One of the things I try to do when I’m thinking of stories to write is questioning groupthink, and questioning assumptions that grow up around politics and that I think are misguided or outdated.

Isabel: At this point, do you think anyone will jump in the race against Biden?

Mark: All it takes is one. I think it would be really bold. Gretchen Whitmer is an example I use in the story. She’s a popular young governor, overwhelmingly reelected for a second term in a very swing-y state. I sort of play out in the story the scenario of: What happens if she tries? What if people like her? What if she is always so deferential to Biden and makes herself impossible to dislike? Her argument could be, I’m just giving voters a choice. I think it’s time for a new generation.

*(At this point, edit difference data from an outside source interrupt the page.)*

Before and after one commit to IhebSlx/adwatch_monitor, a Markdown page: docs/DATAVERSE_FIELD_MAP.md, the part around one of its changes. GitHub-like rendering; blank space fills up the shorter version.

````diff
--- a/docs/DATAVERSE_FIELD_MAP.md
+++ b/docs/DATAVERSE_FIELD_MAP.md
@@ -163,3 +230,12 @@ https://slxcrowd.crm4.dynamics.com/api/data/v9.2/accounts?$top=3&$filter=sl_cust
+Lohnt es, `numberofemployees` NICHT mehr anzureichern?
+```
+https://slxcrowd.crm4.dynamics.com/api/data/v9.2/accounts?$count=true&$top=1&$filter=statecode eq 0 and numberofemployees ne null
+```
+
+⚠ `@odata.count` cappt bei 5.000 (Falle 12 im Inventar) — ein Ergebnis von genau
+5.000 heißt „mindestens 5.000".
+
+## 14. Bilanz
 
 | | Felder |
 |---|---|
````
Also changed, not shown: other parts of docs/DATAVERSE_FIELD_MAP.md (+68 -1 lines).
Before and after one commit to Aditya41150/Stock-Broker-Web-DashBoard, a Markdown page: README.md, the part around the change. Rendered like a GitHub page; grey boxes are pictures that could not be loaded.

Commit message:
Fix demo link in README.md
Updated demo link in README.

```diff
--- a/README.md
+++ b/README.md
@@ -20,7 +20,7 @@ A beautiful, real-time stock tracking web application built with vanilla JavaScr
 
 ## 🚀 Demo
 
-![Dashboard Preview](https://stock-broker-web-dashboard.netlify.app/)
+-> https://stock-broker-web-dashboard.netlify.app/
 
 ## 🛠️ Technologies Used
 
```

I think it could be a powerful statement. But it’s audacious. Obama sort of did the same thing—the conventional wisdom in 2008 was that it’s Hillary’s turn, so let’s all step aside for Hillary. And Obama caught a little bit of heat for skipping the line, but lo and behold, it took. Obviously, it’s a different election, with different circumstances and personalities. But I’m all for seizing the moment, even if there are a lot of calcifying forces in the other direction.

The arc of politics bends toward inertia. I would call for someone to be audacious here. I would argue that it could go really well for them, and even go really well for the party and for Biden.

Isabel: Right, but Democrats are scared.

Mark: They are. This is probably unlikely to happen. But I would love it to happen.

Biden is also dragging this out a bit. Apparently, his announcement has been imminent for weeks now. Maybe he’s having second thoughts. Either way, there is an opening now that someone could seize.


Today’s News

  1. The Supreme Court heard arguments about the legality of President Biden’s student-debt-relief plan.
  2. Finland began construction of barriers on its eastern border with Russia.
  3. Former Atlanta Mayor Keisha Lance Bottoms is leaving her role as a top White House adviser. President Biden has appointed former Columbia, South Carolina, Mayor Steve Benjamin in her place.

Evening Read

Paul Spella / The Atlantic; Terry Fincher / Daily Express / Hulton Archive / Getty

The Double Life of John le Carré

By Ben Rhodes

“Spying and novel writing are made for each other,” John le Carré once wrote. “Both call for a ready eye for human transgression and the many routes to betrayal. Those of us who have been inside the secret tent never really leave it.” Le Carré’s enigmatic gift as a writer wasn’t simply that he could draw on his experience of having once been a British spy. He brought a novelist’s eye into the secret world, and the habits of espionage to his writing. Far more than knowledge of tradecraft, this status—at once outsider and insider—enabled him to uncover truths about the corrupting nature of power: His novels are infused with the honesty of an outsider, but they could only have been written by a man who knows what it is like to be inside the tent.

Read the full article.

More From The Atlantic

Culture Break

detail of illustration with gray-haired white man in a black knit cap, a green turtleneck, and a brown coat in front of coastal rocks
Illustration: Karlotta Freier

Read. Sebastian Barry, Ireland’s fiction laureate, has a special understanding of the human heart. Pick up his latest novel, Old God’s Time.

Listen. Check out the trailer for Holy Week, our new eight-episode podcast. The week that followed Martin Luther King Jr.’s assassination was revolutionary—so why has it been nearly forgotten?

Play our daily crossword.


I asked Mark what he’s been reading and watching when he’s not thinking about Joe Biden (or Tom Brady). He’s enjoying George Packer’s book on Richard Holbrooke (and not just because George is an Atlantic colleague, Mark clarified). “Like most things, I’m years too late,” he told me. He’s also reading a galley copy of American Ramble, an upcoming memoir by Neil King about a walk from Washington, D.C., to New York. Mark recommends looking out for it when it’s published in early April.

He’s also just finished Succession—as he noted, he’s often late on things! But he’s just in time for the new season, which premieres at the end of March.

— Isabel